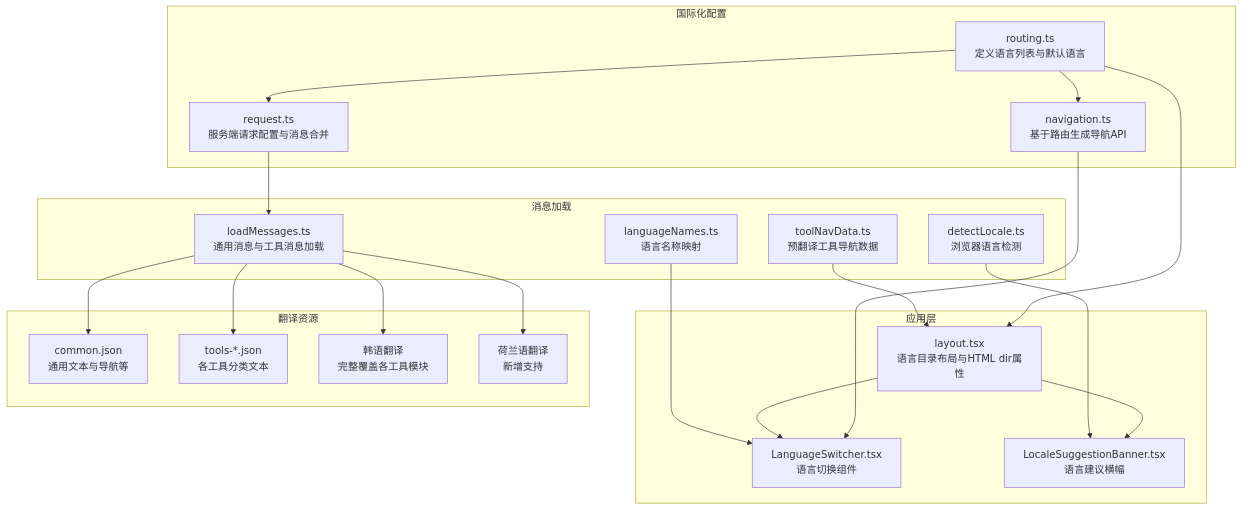
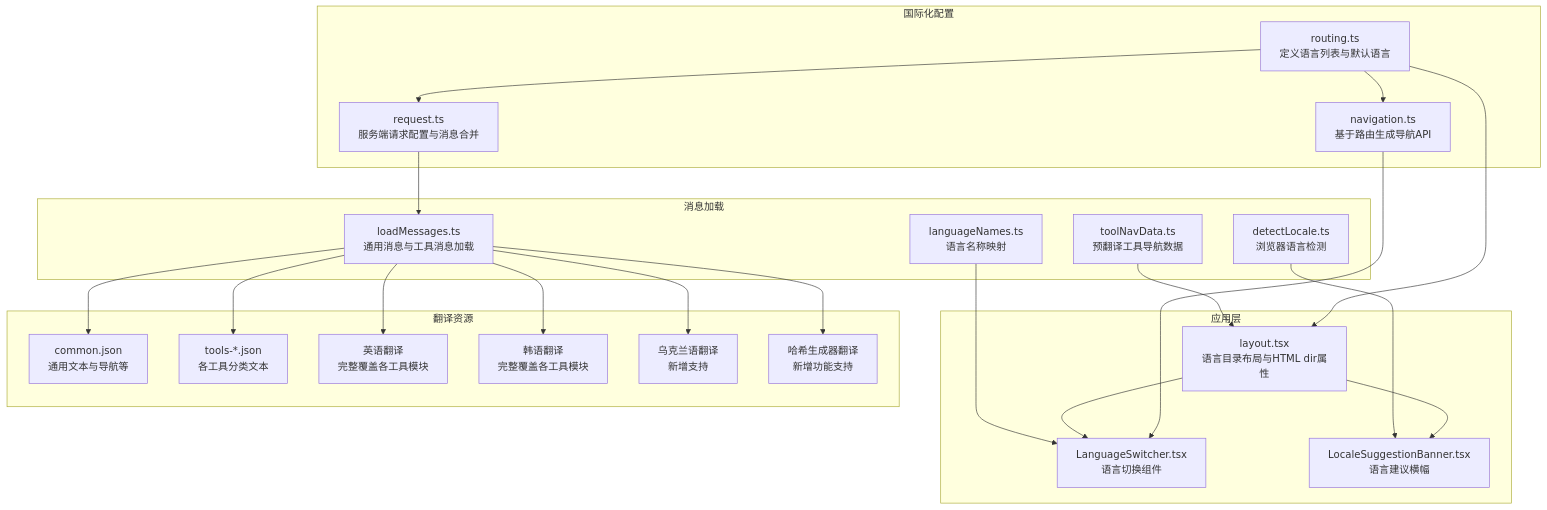
One commit to sgyy/privadeck changed the first of 9 diagrams in .qoder/repowiki/zh/content/国际化系统.md. Above: the diagram before and after it, drawn with Mermaid. The commit also changed other lines of this file and 4 other files, not shown here.

````diff
--- a/.qoder/repowiki/zh/content/国际化系统.md
+++ b/.qoder/repowiki/zh/content/国际化系统.md
@@ -55,39 +63,43 @@
 ```mermaid
 graph TB
 subgraph "国际化配置"
 RT["routing.ts<br/>定义语言列表与默认语言"]
 NAV["navigation.ts<br/>基于路由生成导航API"]
 REQ["request.ts<br/>服务端请求配置与消息合并"]
 end
 subgraph "应用层"
 LAYOUT["layout.tsx<br/>语言目录布局与HTML dir属性"]
 SWITCH["LanguageSwitcher.tsx<br/>语言切换组件"]
 BANNER["LocaleSuggestionBanner.tsx<br/>语言建议横幅"]
 end
 subgraph "消息加载"
 LOAD["loadMessages.ts<br/>通用消息与工具消息加载"]
 TOOLNAV["toolNavData.ts<br/>预翻译工具导航数据"]
 DETECT["detectLocale.ts<br/>浏览器语言检测"]
 NAMES["languageNames.ts<br/>语言名称映射"]
 end
 subgraph "翻译资源"
 COMMON["common.json<br/>通用文本与导航等"]
 TOOLS["tools-*.json<br/>各工具分类文本"]
+EN["英语翻译<br/>完整覆盖各工具模块"]
 KO["韩语翻译<br/>完整覆盖各工具模块"]
-NL["荷兰语翻译<br/>新增支持"]
+UK["乌克兰语翻译<br/>新增支持"]
+HASH["哈希生成器翻译<br/>新增功能支持"]
 end
 RT --> NAV
 RT --> REQ
 RT --> LAYOUT
 NAV --> SWITCH
 LAYOUT --> SWITCH
 LAYOUT --> BANNER
 REQ --> LOAD
 LOAD --> COMMON
 LOAD --> TOOLS
+LOAD --> EN
 LOAD --> KO
-LOAD --> NL
+LOAD --> UK
+LOAD --> HASH
 TOOLNAV --> LAYOUT
 DETECT --> BANNER
 NAMES --> SWITCH
 ```
````
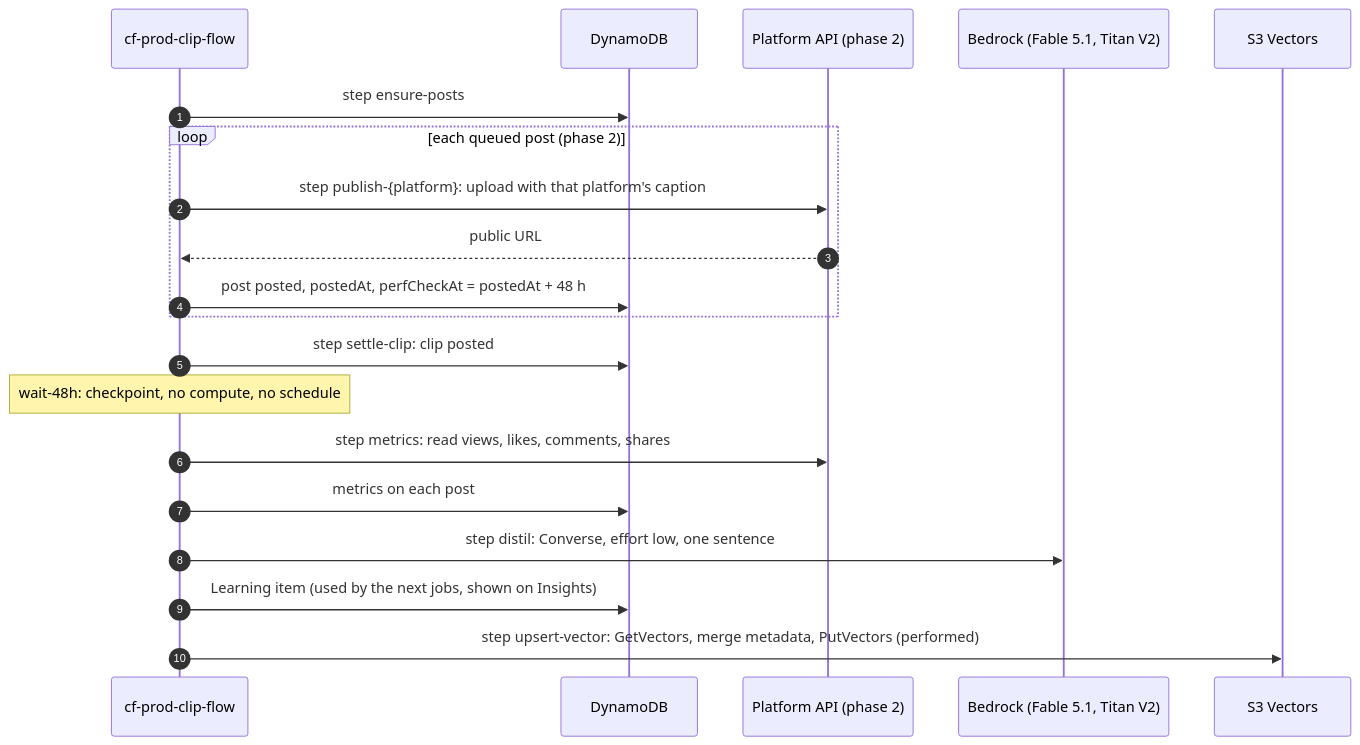
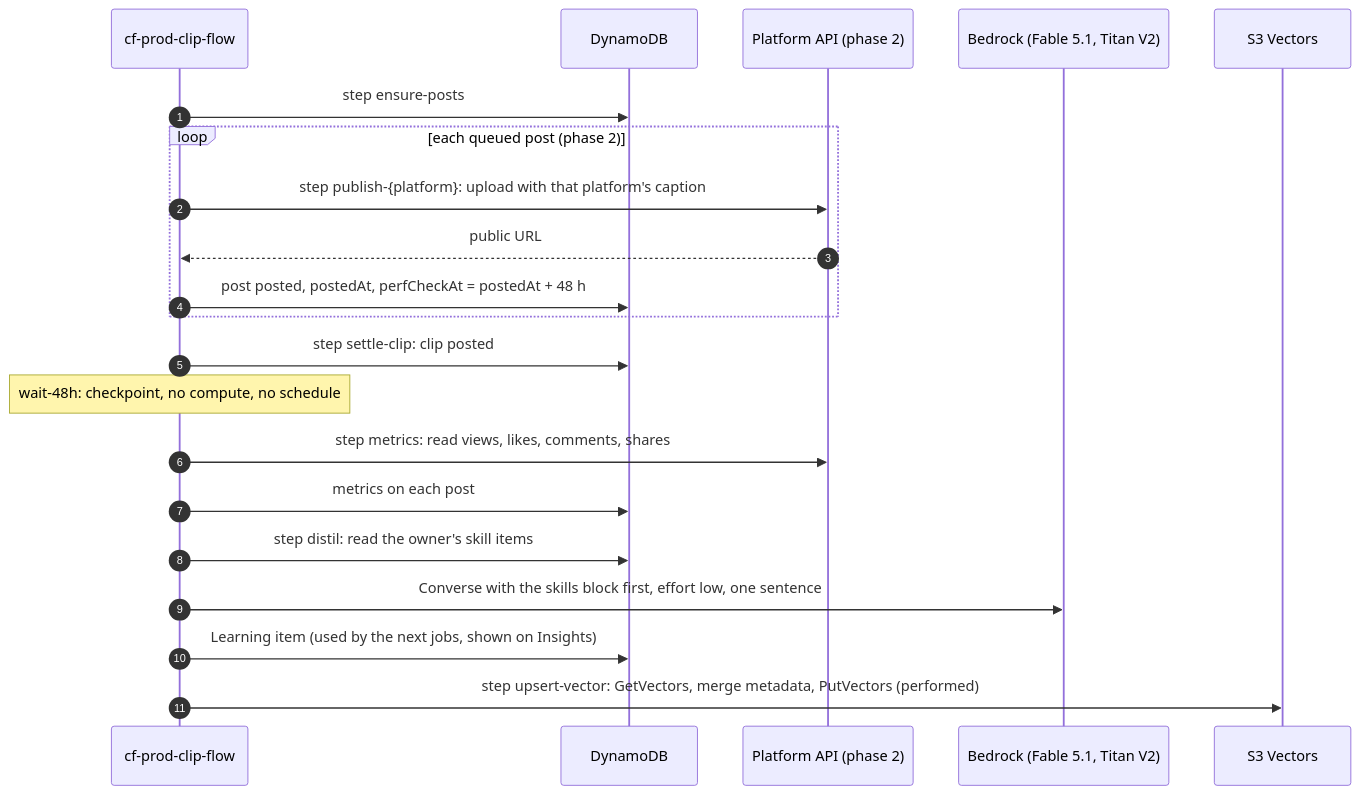
One commit to Lamo2real/clip-factory changed the tenth of 18 diagrams in docs/ARCHITECTURE.md. Above: the diagram before and after it, drawn with Mermaid. The commit also changed other lines of this file and 11 other files, not shown here.

````diff
--- a/docs/ARCHITECTURE.md
+++ b/docs/ARCHITECTURE.md
@@ -383,22 +385,23 @@
 ```mermaid
 sequenceDiagram
   autonumber
   participant C as cf-prod-clip-flow
   participant D as DynamoDB
   participant X as Platform API (phase 2)
   participant B as Bedrock (Fable 5.1, Titan V2)
   participant V as S3 Vectors
   C->>D: step ensure-posts
   loop each queued post (phase 2)
     C->>X: step publish-{platform}: upload with that platform's caption
     X-->>C: public URL
     C->>D: post posted, postedAt, perfCheckAt = postedAt + 48 h
   end
   C->>D: step settle-clip: clip posted
   Note over C: wait-48h: checkpoint, no compute, no schedule
   C->>X: step metrics: read views, likes, comments, shares
   C->>D: metrics on each post
-  C->>B: step distil: Converse, effort low, one sentence
+  C->>D: step distil: read the owner's skill items
+  C->>B: Converse with the skills block first, effort low, one sentence
   C->>D: Learning item (used by the next jobs, shown on Insights)
   C->>V: step upsert-vector: GetVectors, merge metadata, PutVectors (performed)
 ```
````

————

## WORK ORDER
Repeat every entry above precisely, leaving each picture out.

## SOLVED EXERCISE
One commit to sgyy/privadeck changed the first of 9 diagrams in .qoder/repowiki/zh/content/国际化系统.md. Above: the diagram before and after it, drawn with Mermaid. The commit also changed other lines of this file and 4 other files, not shown here.

````diff
--- a/.qoder/repowiki/zh/content/国际化系统.md
+++ b/.qoder/repowiki/zh/content/国际化系统.md
@@ -55,39 +63,43 @@
 ```mermaid
 graph TB
 subgraph "国际化配置"
 RT["routing.ts<br/>定义语言列表与默认语言"]
 NAV["navigation.ts<br/>基于路由生成导航API"]
 REQ["request.ts<br/>服务端请求配置与消息合并"]
 end
 subgraph "应用层"
 LAYOUT["layout.tsx<br/>语言目录布局与HTML dir属性"]
 SWITCH["LanguageSwitcher.tsx<br/>语言切换组件"]
 BANNER["LocaleSuggestionBanner.tsx<br/>语言建议横幅"]
 end
 subgraph "消息加载"
 LOAD["loadMessages.ts<br/>通用消息与工具消息加载"]
 TOOLNAV["toolNavData.ts<br/>预翻译工具导航数据"]
 DETECT["detectLocale.ts<br/>浏览器语言检测"]
 NAMES["languageNames.ts<br/>语言名称映射"]
 end
 subgraph "翻译资源"
 COMMON["common.json<br/>通用文本与导航等"]
 TOOLS["tools-*.json<br/>各工具分类文本"]
+EN["英语翻译<br/>完整覆盖各工具模块"]
 KO["韩语翻译<br/>完整覆盖各工具模块"]
-NL["荷兰语翻译<br/>新增支持"]
+UK["乌克兰语翻译<br/>新增支持"]
+HASH["哈希生成器翻译<br/>新增功能支持"]
 end
 RT --> NAV
 RT --> REQ
 RT --> LAYOUT
 NAV --> SWITCH
 LAYOUT --> SWITCH
 LAYOUT --> BANNER
 REQ --> LOAD
 LOAD --> COMMON
 LOAD --> TOOLS
+LOAD --> EN
 LOAD --> KO
-LOAD --> NL
+LOAD --> UK
+LOAD --> HASH
 TOOLNAV --> LAYOUT
 DETECT --> BANNER
 NAMES --> SWITCH
 ```
````
One commit to Lamo2real/clip-factory changed the tenth of 18 diagrams in docs/ARCHITECTURE.md. Above: the diagram before and after it, drawn with Mermaid. The commit also changed other lines of this file and 11 other files, not shown here.

````diff
--- a/docs/ARCHITECTURE.md
+++ b/docs/ARCHITECTURE.md
@@ -383,22 +385,23 @@
 ```mermaid
 sequenceDiagram
   autonumber
   participant C as cf-prod-clip-flow
   participant D as DynamoDB
   participant X as Platform API (phase 2)
   participant B as Bedrock (Fable 5.1, Titan V2)
   participant V as S3 Vectors
   C->>D: step ensure-posts
   loop each queued post (phase 2)
     C->>X: step publish-{platform}: upload with that platform's caption
     X-->>C: public URL
     C->>D: post posted, postedAt, perfCheckAt = postedAt + 48 h
   end
   C->>D: step settle-clip: clip posted
   Note over C: wait-48h: checkpoint, no compute, no schedule
   C->>X: step metrics: read views, likes, comments, shares
   C->>D: metrics on each post
-  C->>B: step distil: Converse, effort low, one sentence
+  C->>D: step distil: read the owner's skill items
+  C->>B: Converse with the skills block first, effort low, one sentence
   C->>D: Learning item (used by the next jobs, shown on Insights)
   C->>V: step upsert-vector: GetVectors, merge metadata, PutVectors (performed)
 ```
````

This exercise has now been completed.